William John Bulow.jpg
United States Senator
from South Dakota
In office
March 4, 1931 – January 3, 1943
Preceded byWilliam H. McMaster
Succeeded byHarlan J. Bushfield
12th Governor of South Dakota
In office
January 4, 1927 – January 6, 1931
LieutenantHyatt E. Covey
Clarence E. Coyne
John T. Grigsby
Preceded byCarl Gunderson
Succeeded byWarren Green
Member of the South Dakota Senate
In office
Personal details
Born(1869-01-13)January 13, 1869
Moscow, Ohio
DiedFebruary 26, 1960(1960-02-26) (aged 91)
Washington, D.C.
Political partyDemocratic
  • Katherine Reedy
  • Sarah Johnson Farrand
Alma materUniversity of Michigan

William John Bulow (January 13, 1869 – February 26, 1960) was an American politician and a lawyer. He was the first Democratic Governor of South Dakota, receiving the highest vote ever received by a Democratic candidate for governor up to that time,[1] and then went on to serve as a member of the United States Senate.


Bulow was born of German ancestry to Joseph and Elizabeth (Ebendorf) Bulow near Moscow in Clermont County, Ohio, where he was raised and educated. In 1893, he graduated with a law degree from the University of Michigan.[2] He was twice married - to Katherine J. Reedy and to Sarah (Johnson) Farrand.[3]

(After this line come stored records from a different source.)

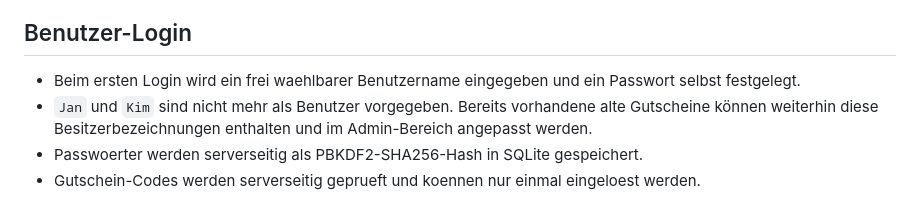
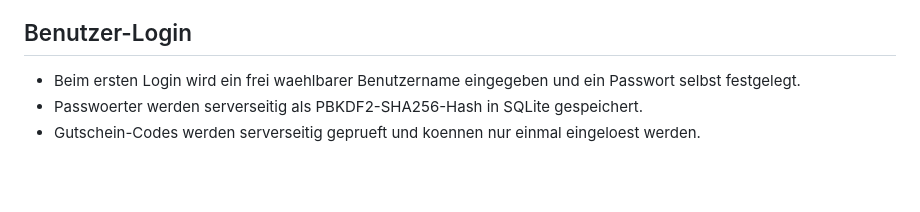
Before and after one commit to mczeus/adventskalender, a Markdown page: README.md, the part around the change. GitHub-like rendering; blank space fills up the shorter version.

```diff
--- a/README.md
+++ b/README.md
@@ -18,7 +18,6 @@ docker compose up -d --build
 ## Benutzer-Login
 
 - Beim ersten Login wird ein frei waehlbarer Benutzername eingegeben und ein Passwort selbst festgelegt.
-- `Jan` und `Kim` sind nicht mehr als Benutzer vorgegeben. Bereits vorhandene alte Gutscheine können weiterhin diese Besitzerbezeichnungen enthalten und im Admin-Bereich angepasst werden.
 - Passwoerter werden serverseitig als PBKDF2-SHA256-Hash in SQLite gespeichert.
 - Gutschein-Codes werden serverseitig geprueft und koennen nur einmal eingeloest werden.
 
```
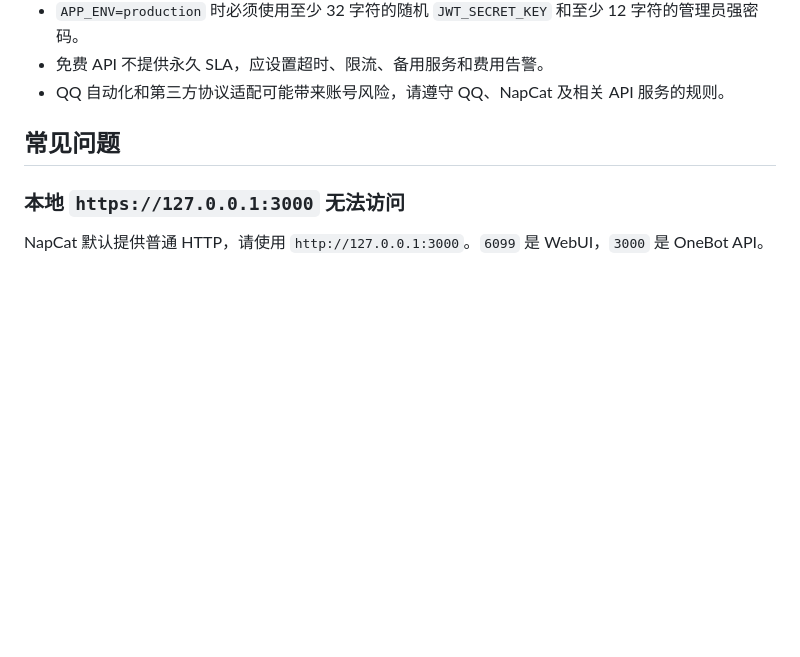
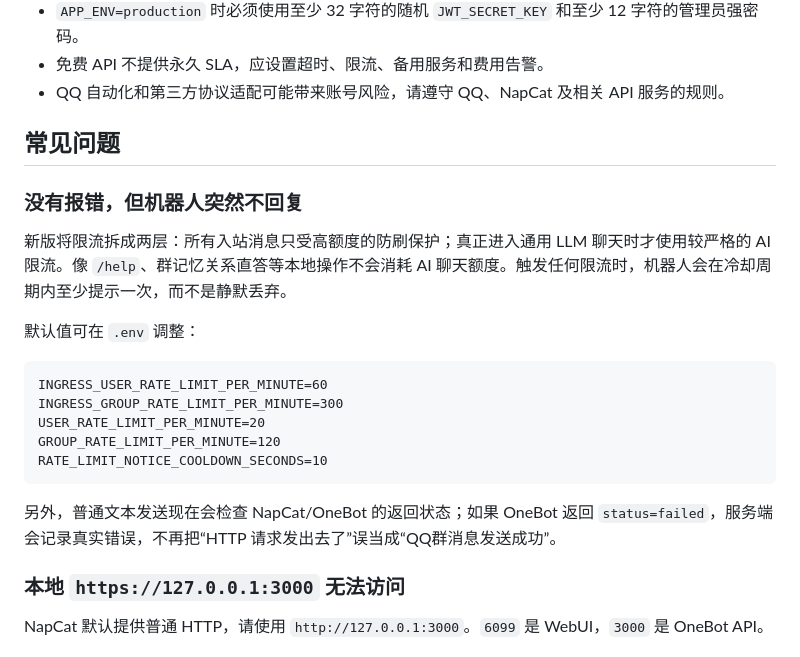
Before and after one commit to jiuxiansheng1111/qq-chat-robot, a Markdown page: README.md, the part around the change. GitHub-like rendering; blank space fills up the shorter version.

Commit message:
docs: explain non-silent split rate limiting

````diff
--- a/README.md
+++ b/README.md
@@ -425,6 +425,22 @@ qq-chatrobot/
 
 ## 常见问题
 
+### 没有报错，但机器人突然不回复
+
+新版将限流拆成两层：所有入站消息只受高额度的防刷保护；真正进入通用 LLM 聊天时才使用较严格的 AI 限流。像 `/help`、群记忆关系直答等本地操作不会消耗 AI 聊天额度。触发任何限流时，机器人会在冷却周期内至少提示一次，而不是静默丢弃。
+
+默认值可在 `.env` 调整：
+
+```dotenv
+INGRESS_USER_RATE_LIMIT_PER_MINUTE=60
+INGRESS_GROUP_RATE_LIMIT_PER_MINUTE=300
+USER_RATE_LIMIT_PER_MINUTE=20
+GROUP_RATE_LIMIT_PER_MINUTE=120
+RATE_LIMIT_NOTICE_COOLDOWN_SECONDS=10
+```
+
+另外，普通文本发送现在会检查 NapCat/OneBot 的返回状态；如果 OneBot 返回 `status=failed`，服务端会记录真实错误，不再把“HTTP 请求发出去了”误当成“QQ群消息发送成功”。
+
 ### 本地 `https://127.0.0.1:3000` 无法访问
 
 NapCat 默认提供普通 HTTP，请使用 `http://127.0.0.1:3000`。`6099` 是 WebUI，`3000` 是 OneBot API。
````
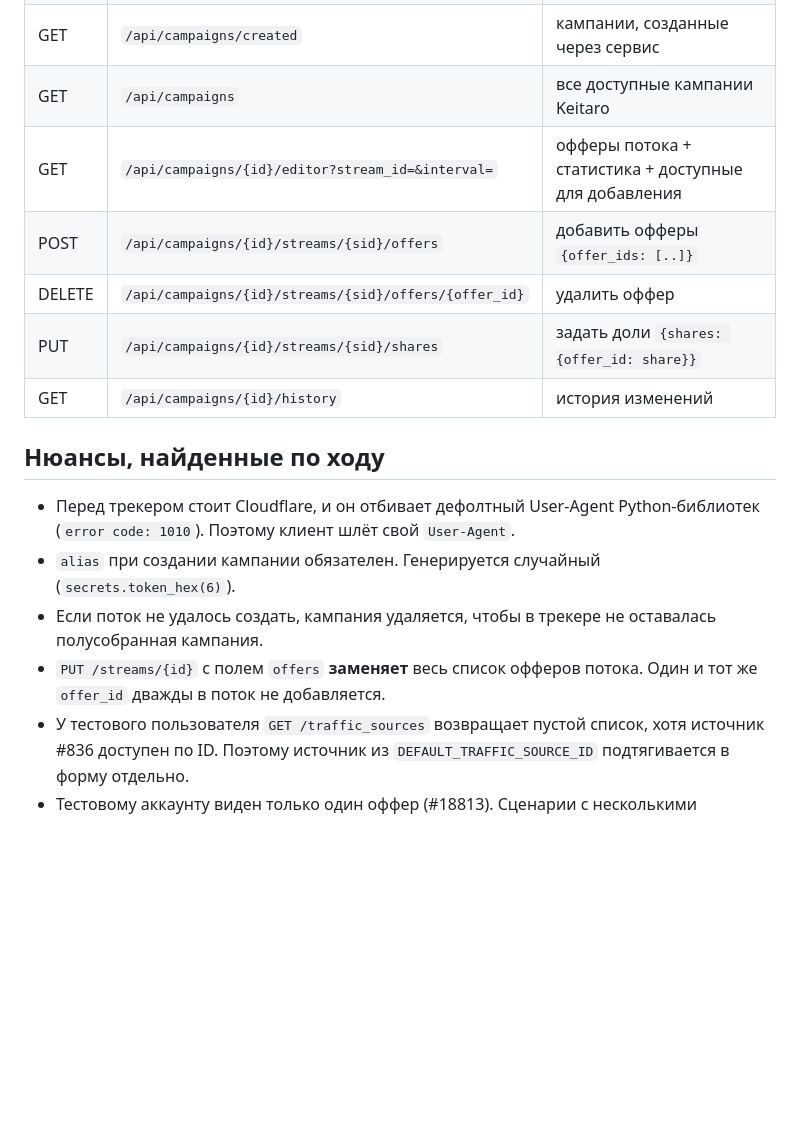
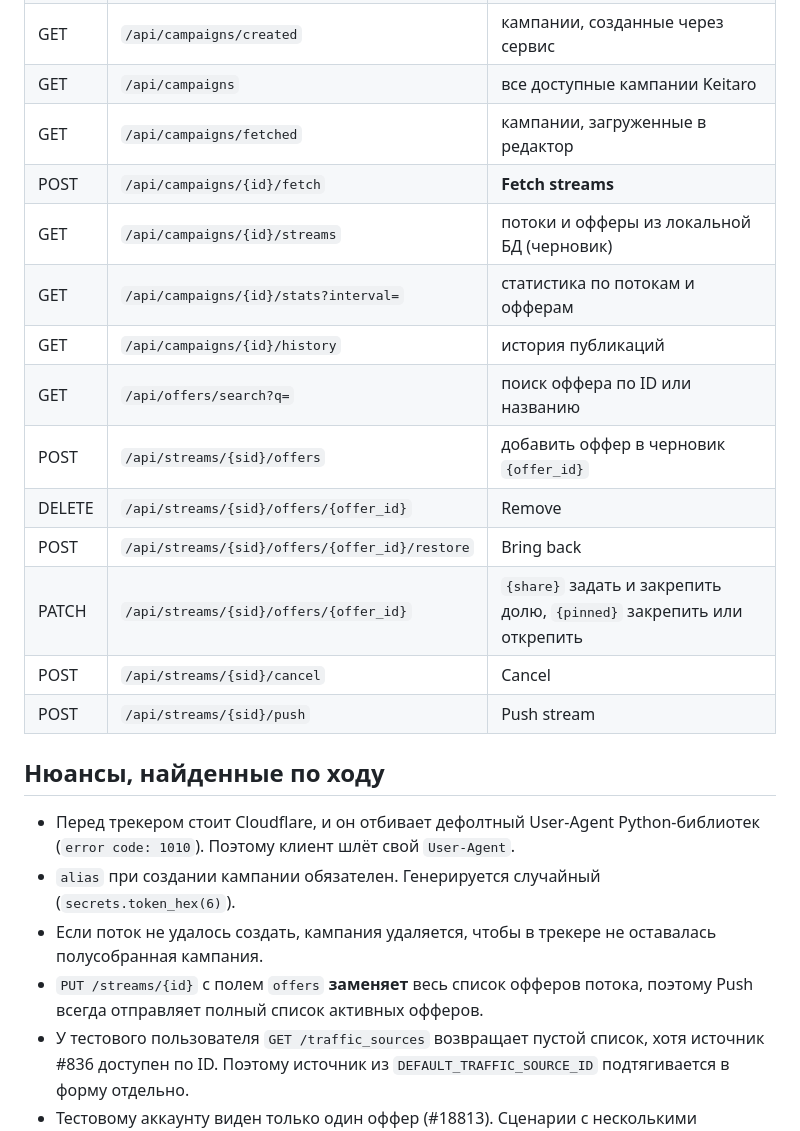
Before and after one commit to Just-Working8888/keitaro-wrapper, a Markdown page: README.md, the part around one of its changes. Drawn GitHub-style; blank space fills up the shorter version.

```diff
--- a/README.md
+++ b/README.md
@@ -110,17 +131,24 @@ tests/
 | POST | `/api/campaigns` | создать кампанию `{name, country, offer_id, domain_id?, group_id?, traffic_source_id?}` |
 | GET | `/api/campaigns/created` | кампании, созданные через сервис |
 | GET | `/api/campaigns` | все доступные кампании Keitaro |
-| GET | `/api/campaigns/{id}/editor?stream_id=&interval=` | офферы потока + статистика + доступные для добавления |
-| POST | `/api/campaigns/{id}/streams/{sid}/offers` | добавить офферы `{offer_ids: [..]}` |
-| DELETE | `/api/campaigns/{id}/streams/{sid}/offers/{offer_id}` | удалить оффер |
-| PUT | `/api/campaigns/{id}/streams/{sid}/shares` | задать доли `{shares: {offer_id: share}}` |
-| GET | `/api/campaigns/{id}/history` | история изменений |
+| GET | `/api/campaigns/fetched` | кампании, загруженные в редактор |
+| POST | `/api/campaigns/{id}/fetch` | **Fetch streams** |
+| GET | `/api/campaigns/{id}/streams` | потоки и офферы из локальной БД (черновик) |
+| GET | `/api/campaigns/{id}/stats?interval=` | статистика по потокам и офферам |
+| GET | `/api/campaigns/{id}/history` | история публикаций |
+| GET | `/api/offers/search?q=` | поиск оффера по ID или названию |
+| POST | `/api/streams/{sid}/offers` | добавить оффер в черновик `{offer_id}` |
+| DELETE | `/api/streams/{sid}/offers/{offer_id}` | Remove |
+| POST | `/api/streams/{sid}/offers/{offer_id}/restore` | Bring back |
+| PATCH | `/api/streams/{sid}/offers/{offer_id}` | `{share}` задать и закрепить долю, `{pinned}` закрепить или открепить |
+| POST | `/api/streams/{sid}/cancel` | Cancel |
+| POST | `/api/streams/{sid}/push` | Push stream |
 
 ## Нюансы, найденные по ходу
 
 - Перед трекером стоит Cloudflare, и он отбивает дефолтный User-Agent Python-библиотек (`error code: 1010`). Поэтому клиент шлёт свой `User-Agent`.
 - `alias` при создании кампании обязателен. Генерируется случайный (`secrets.token_hex(6)`).
 - Если поток не удалось создать, кампания удаляется, чтобы в трекере не оставалась полусобранная кампания.
-- `PUT /streams/{id}` с полем `offers` **заменяет** весь список офферов потока. Один и тот же `offer_id` дважды в поток не добавляется.
+- `PUT /streams/{id}` с полем `offers` **заменяет** весь список офферов потока, поэтому Push всегда отправляет полный список активных офферов.
 - У тестового пользователя `GET /traffic_sources` возвращает пустой список, хотя источник #836 доступен по ID. Поэтому источник из `DEFAULT_TRAFFIC_SOURCE_ID` подтягивается в форму отдельно.
 - Тестовому аккаунту виден только один оффер (#18813). Сценарии с несколькими офферами проверены тестами на фейковом Keitaro.
```
Also changed, not shown: other parts of README.md (+35 -14 lines), docs/editor.png, 12 other files.
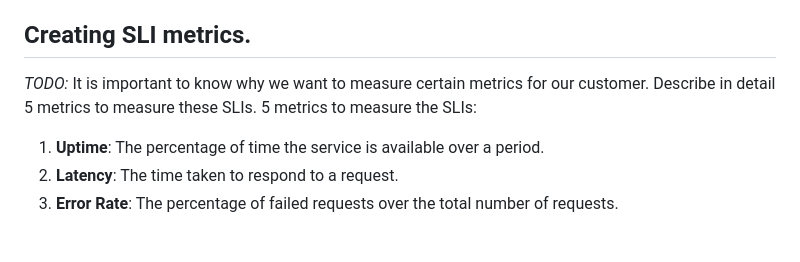
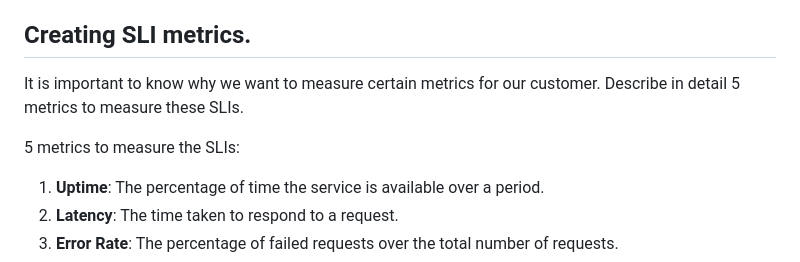
Before and after one commit to mpcosta/uda-metrics-dashboard-base-practices, a Markdown page: README.md, the part around the change. Drawn GitHub-style; blank space fills up the shorter version.

Commit message:
Updating README.md with progress made

```diff
--- a/README.md
+++ b/README.md
@@ -38,7 +38,8 @@ Describe, in your own words, what the SLIs are, based on an SLO of *monthly upti
   - *request response time*: SLIs could be the average time taken to respond to a request.
 
 ## Creating SLI metrics.
-*TODO:* It is important to know why we want to measure certain metrics for our customer. Describe in detail 5 metrics to measure these SLIs.
+It is important to know why we want to measure certain metrics for our customer. Describe in detail 5 metrics to measure these SLIs.
+
 5 metrics to measure the SLIs:
 1. **Uptime**: The percentage of time the service is available over a period.
 2. **Latency**: The time taken to respond to a request.
```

During 1893, Bulow moved to South Dakota. He resided in Sioux Falls, where he worked for the Joe Kirby office. Then, he came by horse and carriage to Beresford, where he set up his own law office and helped to develop the town. He was elected to the state senate of the South Dakota Legislature in 1898.[1] While residing in Beresford, Bulow spent twenty-five years as city attorney from 1902 to 1927, except while serving as mayor from 1912 to 1913. He also served as County Judge for Beresford in 1918. Bulow ran unsuccessfully for governor in 1924, but won in 1926,[1] and served as Governor of South Dakota from 1927 to 1931 and as a member of the US Senate from 1931 to 1943. As governor, he pardoned the famous frontier gambler Poker Alice after her conviction of bootlegging and other charges related to running a house of prostitution.

During his entire life, Bulow kept a legal residence in Beresford, South Dakota and voted by absentee ballot. He was defeated for renomination for a third term in the South Dakota Democratic primary by former Governor Tom Berry. Buhlow then retired and spent the rest of his life residing at 3901 Connecticut Avenue NW in Washington, D.C. Bulow spent his last few years in failing health and was blind during his last four years. He was a member of the Alfalfa Club.[4]

Beresford honored William J. Bulow in 1959 during the town's seventy-five year jubilee observance. The city's park was dedicated as "Bulow Park" on June 3, 1959.

Death and legacy[edit]

Almost nine months later, Bulow died in Washington D. C. District of Columbia, US; his body was returned to Beresford for burial at the St. John Catholic Cemetery, where he was interred next to his first wife, Katherine (Reedy) Bulow (January 29, 1875 – September 17, 1918). Years later, Bulow's house in Beresford, South Dakota was declared a historic landmark (Governor William J. Bulow House).


  1. ^ a b c South Dakota Manual, 1927, p.235
  2. ^ "William J. Bulow". National Governors Association. Retrieved 18 October 2012.
  3. ^ "William J. Bulow". National Governors Association. Retrieved 1 September 2012.
  4. ^ Alfalfa Club

External links[edit]

Political offices
Preceded by
Ole Ofstad
Mayor of Beresford, South Dakota
Succeeded by
S. O. Steensland
Preceded by
Carl Gunderson
Governor of South Dakota
Succeeded by
Warren Green
U.S. Senate
Preceded by
William H. McMaster
United States Senator (Class 2) from South Dakota
Succeeded by
Harlan J. Bushfield